§ **Before-and-after change records**

------------------------------------------------------------

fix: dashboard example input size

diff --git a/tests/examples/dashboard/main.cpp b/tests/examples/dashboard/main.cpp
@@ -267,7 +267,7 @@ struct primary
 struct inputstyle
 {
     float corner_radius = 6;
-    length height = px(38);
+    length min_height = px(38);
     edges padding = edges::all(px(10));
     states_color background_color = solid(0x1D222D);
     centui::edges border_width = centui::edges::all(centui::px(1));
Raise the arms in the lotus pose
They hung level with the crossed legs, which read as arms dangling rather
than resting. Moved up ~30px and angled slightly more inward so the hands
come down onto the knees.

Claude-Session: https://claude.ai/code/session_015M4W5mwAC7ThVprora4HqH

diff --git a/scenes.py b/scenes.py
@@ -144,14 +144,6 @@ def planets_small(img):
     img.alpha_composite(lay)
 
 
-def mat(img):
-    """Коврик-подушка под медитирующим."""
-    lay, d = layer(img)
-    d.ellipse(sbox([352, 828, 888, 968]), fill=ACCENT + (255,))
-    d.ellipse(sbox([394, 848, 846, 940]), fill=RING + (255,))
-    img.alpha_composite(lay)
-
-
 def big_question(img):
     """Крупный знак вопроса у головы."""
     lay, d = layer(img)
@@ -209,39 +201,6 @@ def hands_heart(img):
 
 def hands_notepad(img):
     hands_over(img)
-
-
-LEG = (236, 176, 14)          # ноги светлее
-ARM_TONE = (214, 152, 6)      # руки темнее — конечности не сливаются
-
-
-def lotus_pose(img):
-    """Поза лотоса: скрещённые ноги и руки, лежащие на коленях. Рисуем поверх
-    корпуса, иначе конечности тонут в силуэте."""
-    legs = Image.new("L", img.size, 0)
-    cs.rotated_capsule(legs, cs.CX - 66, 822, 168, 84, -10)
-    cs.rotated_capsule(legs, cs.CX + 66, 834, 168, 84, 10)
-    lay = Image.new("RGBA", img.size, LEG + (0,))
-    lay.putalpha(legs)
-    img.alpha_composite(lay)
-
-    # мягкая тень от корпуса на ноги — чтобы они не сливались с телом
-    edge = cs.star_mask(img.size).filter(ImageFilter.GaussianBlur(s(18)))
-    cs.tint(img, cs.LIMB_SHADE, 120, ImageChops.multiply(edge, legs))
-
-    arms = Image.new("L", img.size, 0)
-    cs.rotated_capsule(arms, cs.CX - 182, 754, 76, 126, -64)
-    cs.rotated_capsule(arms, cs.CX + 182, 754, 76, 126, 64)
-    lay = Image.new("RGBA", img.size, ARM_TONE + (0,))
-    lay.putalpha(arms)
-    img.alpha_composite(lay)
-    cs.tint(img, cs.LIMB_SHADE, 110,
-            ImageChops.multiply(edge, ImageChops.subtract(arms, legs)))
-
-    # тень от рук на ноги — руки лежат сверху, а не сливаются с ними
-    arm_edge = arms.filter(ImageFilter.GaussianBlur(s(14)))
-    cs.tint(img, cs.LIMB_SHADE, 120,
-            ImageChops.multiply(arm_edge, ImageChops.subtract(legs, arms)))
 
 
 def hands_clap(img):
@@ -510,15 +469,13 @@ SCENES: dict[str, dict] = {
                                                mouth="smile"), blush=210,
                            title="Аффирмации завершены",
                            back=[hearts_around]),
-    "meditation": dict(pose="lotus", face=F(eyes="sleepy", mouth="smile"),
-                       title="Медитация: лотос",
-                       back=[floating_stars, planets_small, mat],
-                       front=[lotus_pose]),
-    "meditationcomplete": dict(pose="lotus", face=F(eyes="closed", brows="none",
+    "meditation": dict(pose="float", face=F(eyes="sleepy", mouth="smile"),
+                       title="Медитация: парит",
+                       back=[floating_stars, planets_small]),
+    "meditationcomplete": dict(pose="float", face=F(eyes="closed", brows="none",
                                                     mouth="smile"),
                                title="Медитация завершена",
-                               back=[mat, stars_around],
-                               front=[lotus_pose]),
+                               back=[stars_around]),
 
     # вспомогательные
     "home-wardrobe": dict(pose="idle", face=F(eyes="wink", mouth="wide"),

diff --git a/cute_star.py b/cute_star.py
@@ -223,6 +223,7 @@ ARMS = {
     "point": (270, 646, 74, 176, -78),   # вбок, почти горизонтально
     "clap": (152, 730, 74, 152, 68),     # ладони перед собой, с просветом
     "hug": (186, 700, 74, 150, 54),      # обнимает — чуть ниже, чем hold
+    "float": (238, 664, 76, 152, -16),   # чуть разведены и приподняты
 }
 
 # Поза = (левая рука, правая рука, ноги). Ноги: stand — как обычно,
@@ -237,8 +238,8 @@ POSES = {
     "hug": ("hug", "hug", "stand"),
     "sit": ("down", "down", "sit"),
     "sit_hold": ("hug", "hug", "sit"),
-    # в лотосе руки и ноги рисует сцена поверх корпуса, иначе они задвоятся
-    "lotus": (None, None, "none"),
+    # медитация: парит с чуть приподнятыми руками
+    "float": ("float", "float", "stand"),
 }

------------------------------------------------------------

§ **Exercise requirements**
Search the data for the word "mouth" and report how many lines include it, with the number alone.

§ **The completed task**
5